* _What is being asked_
What is needed is the whole of the data, set down exactly.
===== Records shown =====
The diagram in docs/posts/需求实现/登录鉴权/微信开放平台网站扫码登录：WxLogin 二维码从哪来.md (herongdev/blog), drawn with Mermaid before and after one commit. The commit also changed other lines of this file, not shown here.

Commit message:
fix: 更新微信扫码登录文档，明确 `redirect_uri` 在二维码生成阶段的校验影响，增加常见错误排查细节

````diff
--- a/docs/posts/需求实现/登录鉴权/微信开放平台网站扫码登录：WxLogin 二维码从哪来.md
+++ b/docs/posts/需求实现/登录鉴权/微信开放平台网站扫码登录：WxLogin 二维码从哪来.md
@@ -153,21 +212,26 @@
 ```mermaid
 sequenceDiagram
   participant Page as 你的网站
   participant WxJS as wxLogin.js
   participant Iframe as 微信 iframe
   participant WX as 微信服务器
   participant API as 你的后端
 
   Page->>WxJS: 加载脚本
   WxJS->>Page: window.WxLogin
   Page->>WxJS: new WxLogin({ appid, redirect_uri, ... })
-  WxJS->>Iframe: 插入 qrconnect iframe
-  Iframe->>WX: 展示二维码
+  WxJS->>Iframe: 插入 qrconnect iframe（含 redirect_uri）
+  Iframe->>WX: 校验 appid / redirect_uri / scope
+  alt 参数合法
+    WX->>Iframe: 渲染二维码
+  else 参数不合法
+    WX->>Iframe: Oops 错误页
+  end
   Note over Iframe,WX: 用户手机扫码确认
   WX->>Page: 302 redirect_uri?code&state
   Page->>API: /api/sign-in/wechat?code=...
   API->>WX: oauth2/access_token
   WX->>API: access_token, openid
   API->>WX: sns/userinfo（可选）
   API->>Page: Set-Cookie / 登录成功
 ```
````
=====
* _Written reply_
The diagram in docs/posts/需求实现/登录鉴权/微信开放平台网站扫码登录：WxLogin 二维码从哪来.md (herongdev/blog), drawn with Mermaid before and after one commit. The commit also changed other lines of this file, not shown here.

Commit message:
fix: 更新微信扫码登录文档，明确 `redirect_uri` 在二维码生成阶段的校验影响，增加常见错误排查细节

````diff
--- a/docs/posts/需求实现/登录鉴权/微信开放平台网站扫码登录：WxLogin 二维码从哪来.md
+++ b/docs/posts/需求实现/登录鉴权/微信开放平台网站扫码登录：WxLogin 二维码从哪来.md
@@ -153,21 +212,26 @@
 ```mermaid
 sequenceDiagram
   participant Page as 你的网站
   participant WxJS as wxLogin.js
   participant Iframe as 微信 iframe
   participant WX as 微信服务器
   participant API as 你的后端
 
   Page->>WxJS: 加载脚本
   WxJS->>Page: window.WxLogin
   Page->>WxJS: new WxLogin({ appid, redirect_uri, ... })
-  WxJS->>Iframe: 插入 qrconnect iframe
-  Iframe->>WX: 展示二维码
+  WxJS->>Iframe: 插入 qrconnect iframe（含 redirect_uri）
+  Iframe->>WX: 校验 appid / redirect_uri / scope
+  alt 参数合法
+    WX->>Iframe: 渲染二维码
+  else 参数不合法
+    WX->>Iframe: Oops 错误页
+  end
   Note over Iframe,WX: 用户手机扫码确认
   WX->>Page: 302 redirect_uri?code&state
   Page->>API: /api/sign-in/wechat?code=...
   API->>WX: oauth2/access_token
   WX->>API: access_token, openid
   API->>WX: sns/userinfo（可选）
   API->>Page: Set-Cookie / 登录成功
 ```
````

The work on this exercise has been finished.